D.C. Eatery Serves Pizza With a Side of Female Democrats for Congress
Pizza Paradiso has pizzas for Ortiz Jones, Ocasio-Cortez, Underwood and Sinema

Drew McCormick, left, and Ruth Gresser, right, researched Democratic female candidates who would be “firsts.” (Thomas McKinless/ CQ Roll Call)

Forget eating pizza. These politicians are becoming it.

At least that’s the vision of chef Ruth Gresser, who owns Pizzeria Paradiso in D.C. She’s celebrating a handful of female candidates this cycle with a mozzarella salute, complete with a beer pairing.

Trump Vows to Test Warren DNA Himself If Senator Becomes 2020 Opponent
‘That will not be something I’ll enjoy doing, either’

Sen. Elizabeth Warren, D-Mass., questions Comptroller of the Currency Joseph M. Otting, during a Senate Banking Committee hearing in Dirksen Building titled “Implementation of the Economic Growth, Regulatory Relief, and Consumer Protection Act,” on October 2, 2018. (Tom Williams/CQ Roll Call file photo)

President Donald Trump now says he wants to personally test the DNA of Sen. Elizabeth Warren if she becomes his Democratic opponent in 2020.

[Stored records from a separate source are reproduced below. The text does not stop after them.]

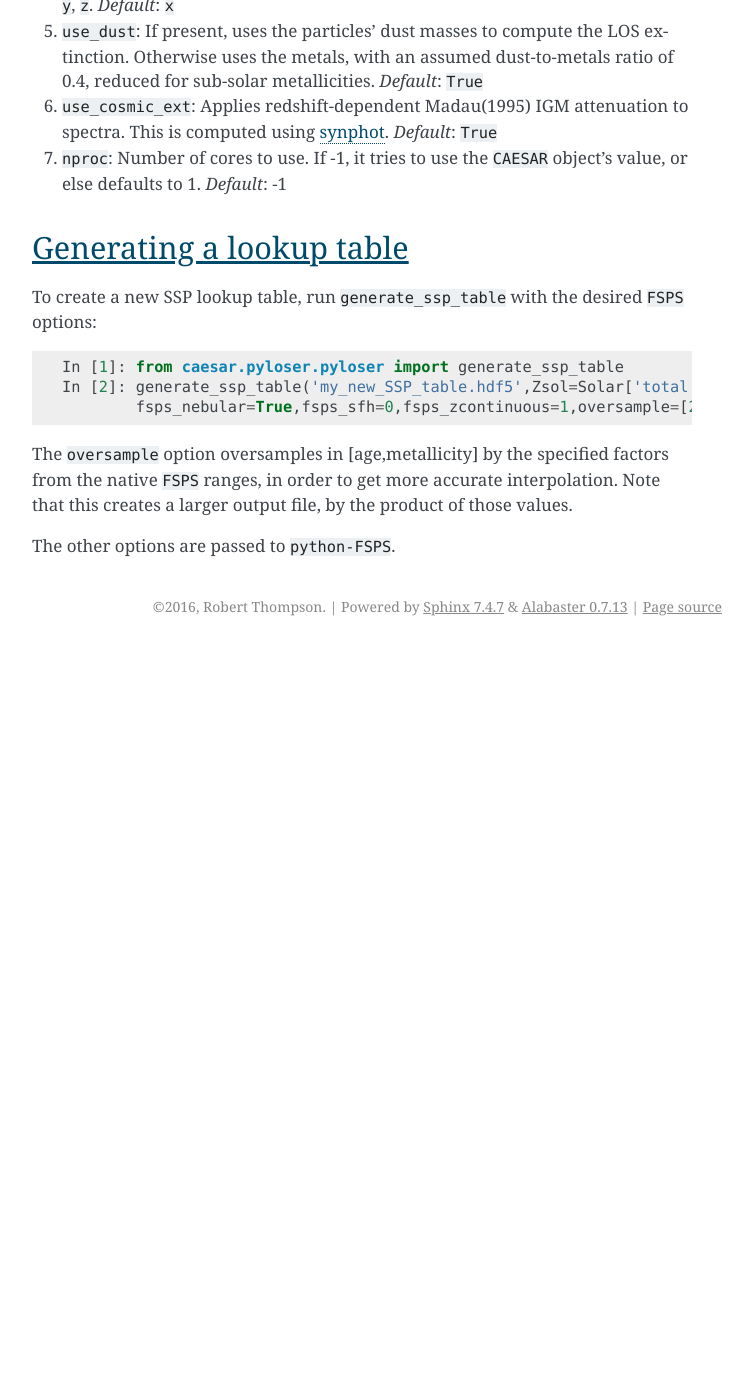
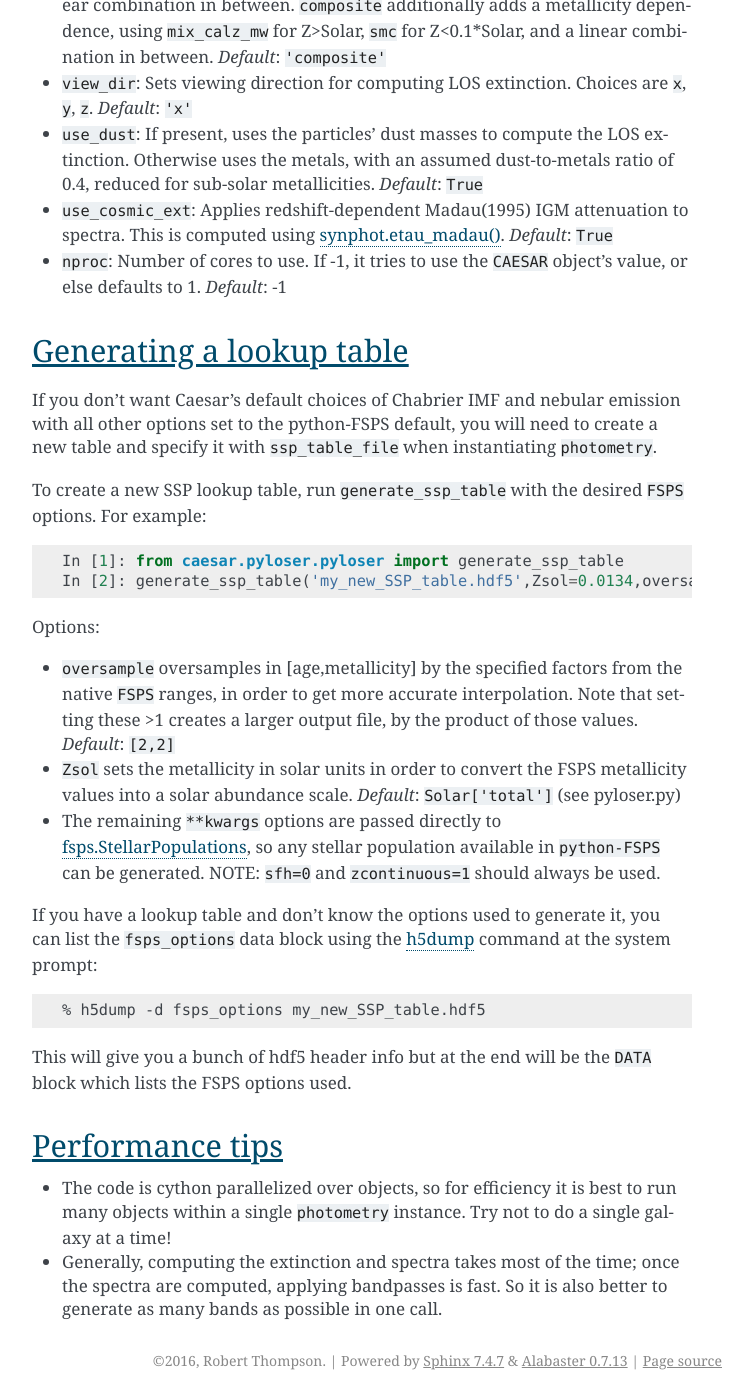
Before and after one commit to dnarayanan/caesar, a Sphinx documentation site: the page built from docs/source/photometry.rst, in a window 1280 px wide and 1400 px high, scrolled down 2314 px. Shown: the whole window, without its empty margins (388-1141 px from the left). Built offline with Sphinx 7.4.7, drawn with Linux system fonts in a browser that asks for light colours; before the commit the page ends 2960 px from its top, so only the background shows below that; some of the changed text lies outside the part shown.

Commit message:
Generalized generate_SSP_table() to accept all FSPS option; updated photometry docs

```diff
--- a/docs/source/photometry.rst
+++ b/docs/source/photometry.rst
@@ -8,29 +8,32 @@ Photometry
 
 ----
 
-``CAESAR`` can optionally compute photometry for any object(s) in any
-available `FSPS band <http://dfm.io/python-fsps/current/>`_.  This is done
-by computing the line-of-sight dust extinction to each star, attenuating
-its spectrum with a user-selectable attenuation law, summing the spectra
-of all stars in the object, and applying the desired bandpasses,
-as in `Pyloser <https://pyloser.readthedocs.io/en/latest/>`_.
+``CAESAR`` can optionally compute photometry for any object(s) in
+any available `FSPS band <http://dfm.io/python-fsps/current/>`_.
+This is done as in `Pyloser <https://pyloser.readthedocs.io/en/latest/>`_:
+Compute the dust extinction to each star based on the line-of-sight
+dust column, attenuate its spectrum with a user-selectable attenuation
+law, sum the spectra of all stars in the object, and apply the
+desired bandpasses.
 
-NOTE: ``CAESAR`` does *not* do true dust radiative transfer!  To
-e.g. model the far-IR spectrum or predict extinction laws, you can
-use `Powderday <https://powderday.readthedocs.io/en/latest/>`_.
-The main advantage of ``CAESAR`` is that it is much faster and
-gives the user more direct control over the attenuation law used,
-which may be desirable in some instances.
+NOTE: ``CAESAR`` accounts for dust but does *not* do proper dust
+radiative transfer!  To e.g. model the far-IR spectrum or predict
+extinction laws, you can use `Powderday
+<https://powderday.readthedocs.io/en/latest/>`_.  The main advantage
+of ``CAESAR`` is speed.  Also, it gives the user more direct control over
+the attenuation law used, which may be desirable in some instances.
+Results are similar to ``Powderday`` for most galaxies, but differences
+at the level of ~0.1 magnitudes are not uncommon.
 
 Installation
 ============
 
 To compute photometry, two additional packages must be installed:
 
-1. `python-fsps <http://dfm.io/python-fsps/current/installation/>`_: Follow
-   the instructions, which requires installing and compiling ``FSPS``.
-2. `synphot <https://synphot.readthedocs.io/en/latest/>`_: Available via
-   ``pip`` or in ``conda-forge``.
+* `python-fsps <http://dfm.io/python-fsps/current/installation/>`_: Follow
+  the instructions, which requires installing and compiling ``FSPS``.
+* `synphot <https://synphot.readthedocs.io/en/latest/>`_: Available via
+  ``pip`` or in ``conda-forge``.
 
 
 Running in member_search
@@ -38,22 +41,21 @@ Running in member_search
 
 The photometry computation for galaxies can be conveniently done as part
 of ``member_search()``.  This is invoked by specifying the ``band_names``
-option in ``member_search()``.
+option to ``member_search()``.
 
 ``CAESAR`` will compute 4 magnitudes for each galaxy, corresponding
-to apparent and absolute magnitudes, with and without dust.  These are
-stored in dictionaries ``absmag``, ``absmag_nodust``, ``appmag``, and
-``appmag_nodust``, with keywords corresponding to each requested band
-(e.g. ``absmag['sdss_r']`` returns the absolute magnitude in the SDSS
-*r* band).  When invoked within ``member_search()``, ``CAESAR`` only
-computes photometry for *galaxies*.  For doing halos/clouds/subset of
-galaxies, see *Running stand-alone* below.
+to apparent and absolute magnitudes, with and without dust.  These
+are stored in dictionaries ``absmag``, ``absmag_nodust``, ``appmag``,
+and ``appmag_nodust``, with keywords corresponding to each requested
+band (e.g. ``absmag['sdss_r']``) When invoked within ``member_search()``,
+``CAESAR`` computes photometry for *all galaxies*.  For doing
+halos/clouds/subset of galaxies, see *Running stand-alone* below.
 
-For example, this will invoke ``member_search`` for a ``CAESAR``
-object ``obj``, which will do everything as before, but at the end
-will additionally compute galaxy photometry for all SDSS and
-Hubble/WFC3 filters using an LMC extinction law in the ``z``
-direction.
+For example, the following command will invoke ``member_search``
+for a ``CAESAR`` object ``obj``, which will do everything as before,
+then will additionally compute galaxy photometry for all SDSS and
+Hubble/WFC3 filters using an LMC extinction law viewed along the ``z``
+axis:
 
 .. code-block:: python
 
@@ -64,8 +66,8 @@ Running stand-alone
 
 The photometry module can also be run stand-alone for specified objects.
 Any object with stars and gas (stored in ``slist`` and ``glist``) can
-have its photometry computed.  The steps are to first create a photometry object,
-and then invoke the photometry computation on it.
+have its photometry computed.  To do so, first create a photometry object,
+and then apply ``run_pyloser()`` to it.
 
 For example, to run photometry for all halos in a pre-existing ``CAESAR`` catalog:
 
@@ -77,10 +79,10 @@ For example, to run photometry for all halos in a pre-existing ``CAESAR`` catalo
    In [4]: galphot = photometry(sim,sim.halos,ds=ds,band_names='sdss',nproc=16)
    In [5]: galphot.run_pyloser()
 
-All options as listed above are passable to ``photometry()``.  The
-computed SDSS photometry will be available in the usual dictionaries
-``absmag``, ``absmag_nodust``, ``appmag``, and ``appmag_nodust``,
-for each halo.
+All options as listed under "Photometry Options" are passable to
+``photometry``.  The computed SDSS photometry will be available in
+the usual dictionaries ``absmag``, ``absmag_nodust``, ``appmag``,
+and ``appmag_nodust``, for each halo.
 
 
 Photometry Options
@@ -89,59 +91,96 @@ Photometry Options
 The following options can be passed to ``member_search()`` or when
 instantiating the ``photometry`` class:
 
-1. ``band_names``: (REQUIRED): The list of band(s) to compute, selected
+*  ``band_names``: (REQUIRED): The list of band(s) to compute, selected
    from `python-fsps <http://dfm.io/python-fsps/current/installation/>`_
    (use ``fsps.list_filters()`` to see options).  You can also specify a
-   substring (min. 4 characters) to get the set of bands that contain
-   that substring, so e.g. ``'sdss'`` will compute all available SDSS bands.
+   substring (min. 4 characters) to do all bands that contain
+   that substring, e.g. ``'sdss'`` will compute all available SDSS bands.
    The ``v`` band is always computed; the difference
-   between the ``absmag`` and ``absmag_nodust`` is A_V.
+   between the ``absmag`` and ``absmag_nodust`` gives A_V.
    There are two special options: ``'all'`` computes all FSPS bands,
-   while ``'uvoir'`` computes all bands bluewards of 5 microns.
+   while ``'uvoir'`` computes all bands bluewards of 5 microns. *Default*: ``['v']``
 
-2.  ``ssp_table_file``: An FSPS lookup table is generated
-    and stored in the specified ``hdf5`` file.
-    If the file already exists, it is read in, which can save a lot of time.
-    *Default*: ``SSP_Chab_EL.hdf5``
+*  ``ssp_table_file``: Filename containing FSPS spectra lookup table.  If it
+   doesn't exist, it is generated assuming a Chabrier IMF with nebular emission
+   and saved to this filename for future use.  If you prefer different FSPS
+   options, first generate it using ``generate_SSP_table``, and read it in here.
+   *Default*: ``'SSP_Chab_EL.hdf5'``
 
-3. ``ext_law``: Specifies the extinction law to use.  Current options
+*  ``ext_law``: Specifies the extinction law to use.  Current options
    are ``calzetti``, ``chevallard``, ``conroy``, ``cardelli`` (equivalently ``mw``),
    ``smc``, and ``lmc``.  There are two composite extinction laws available:
    ``mix_calz_mw`` uses ``mw`` for galaxies with specific star formation
    rate sSFR<0.1 Gyr^-1, ``calzetti`` for sSFR>1, and a linear combination
    in between.  ``composite`` additionally adds a metallicity dependence,
    using ``mix_calz_mw`` for Z>Solar, ``smc`` for Z<0.1*Solar, and a linear
-   combination in between.  *Default*: ``composite``
+   combination in between.  *Default*: ``'composite'``
 
-4. ``view_dir``: Sets viewing direction for computing LOS extinction. Choices
-   are ``x``, ``y``, ``z``.  *Default*: ``x``
+*  ``view_dir``: Sets viewing direction for computing LOS extinction. Choices
+   are ``x``, ``y``, ``z``.  *Default*: ``'x'``
 
-5. ``use_dust``: If present, uses the particles' dust masses to compute the
+*  ``use_dust``: If present, uses the particles' dust masses to compute the
    LOS extinction.  Otherwise uses the metals, with an assumed dust-to-metals
    ratio of 0.4, reduced for sub-solar metallicities. *Default*: ``True``
 
-6. ``use_cosmic_ext``: Applies redshift-dependent Madau(1995) IGM attenuation
-   to spectra.  This is computed using `synphot <https://synphot.readthedocs.io/en/latest/>`_.
+*  ``use_cosmic_ext``: Applies redshift-dependent Madau(1995) IGM attenuation
+   to spectra.  This is computed using
+   `synphot.etau_madau() <https://synphot.readthedocs.io/en/latest/synphot/tutorials.html#lyman-alpha-extinction>`_.
    *Default*: ``True``
 
-7. ``nproc``: Number of cores to use.  If -1, it tries to use the ``CAESAR`` object's
+*  ``nproc``: Number of cores to use.  If -1, it tries to use the ``CAESAR`` object's
    value, or else defaults to 1.  *Default*: -1
 
 
 Generating a lookup table
 =========================
 
+If you don't want Caesar's default choices of Chabrier IMF and nebular emission with
+all other options set to the python-FSPS default, you will need to create a new table
+and specify it with ``ssp_table_file`` when instantiating ``photometry``.
+
 To create a new SSP lookup table, run ``generate_ssp_table`` with the
-desired ``FSPS`` options:
+desired ``FSPS`` options.  For example:
 
 .. code-block:: python
 
    In [1]: from caesar.pyloser.pyloser import generate_ssp_table
-   In [2]: generate_ssp_table('my_new_SSP_table.hdf5',Zsol=Solar['total'],fsps_imf_type=1,
-           fsps_nebular=True,fsps_sfh=0,fsps_zcontinuous=1,oversample=[2,2])
+   In [2]: generate_ssp_table('my_new_SSP_table.hdf5',Zsol=0.0134,oversample=[2,2],imf_type=1,add_neb_emission=True,sfh=0,zcontinuous=1)
 
-The ``oversample`` option oversamples in [age,metallicity] by the specified factors
-from the native ``FSPS`` ranges, in order to get more accurate interpolation.  Note
-that this creates a larger output file, by the product of those values.
+Options:
 
-The other options are passed to ``python-FSPS``.
+* ``oversample`` oversamples in [age,metallicity] by the specified factors
+  from the native ``FSPS`` ranges, in order to get more accurate interpolation.  Note
+  that setting these >1 creates a larger output file, by the product of those values.
+  *Default*: ``[2,2]``
+
+* ``Zsol`` sets the metallicity in solar units in order to convert the FSPS
+  metallicity values into a solar abundance scale. *Default*: ``Solar['total']`` (see pyloser.py)
+
+* The remaining ``**kwargs`` options are passed directly to `fsps.StellarPopulations
+  <http://dfm.io/python-fsps/current/stellarpop_api/#example>`_,
+  so any stellar population available in ``python-FSPS`` can be generated.
+  NOTE: ``sfh=0`` and ``zcontinuous=1`` should always be used.
+
+If you have a lookup table and don't know the options used to generate it,
+you can list the ``fsps_options`` data block using the
+`h5dump <https://support.hdfgroup.org/HDF5/doc/RM/Tools/h5dump.htm>`_
+command at the system prompt:
+
+.. code-block:: sh
+
+   % h5dump -d fsps_options my_new_SSP_table.hdf5
+
+This will give you a bunch of hdf5 header info but at the end will be the ``DATA`` block
+which lists the FSPS options used.
+
+Performance tips
+================
+
+* The code is cython parallelized over objects, so for efficiency it is
+  best to run many objects within a single ``photometry`` instance.
+  Try not to do a single galaxy at a time!
+* Generally, computing the extinction
+  and spectra takes most of the time; once the spectra are computed,
+  applying bandpasses is fast.  So it is also better to generate as
+  many bands as possible in one call.
```
Also changed, not shown: 1 other file.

Trump said Monday that he does not owe $1 million to charity after the Democratic senator from Massachusetts’ DNA test results pointed to at least a sliver of Native American ancestry.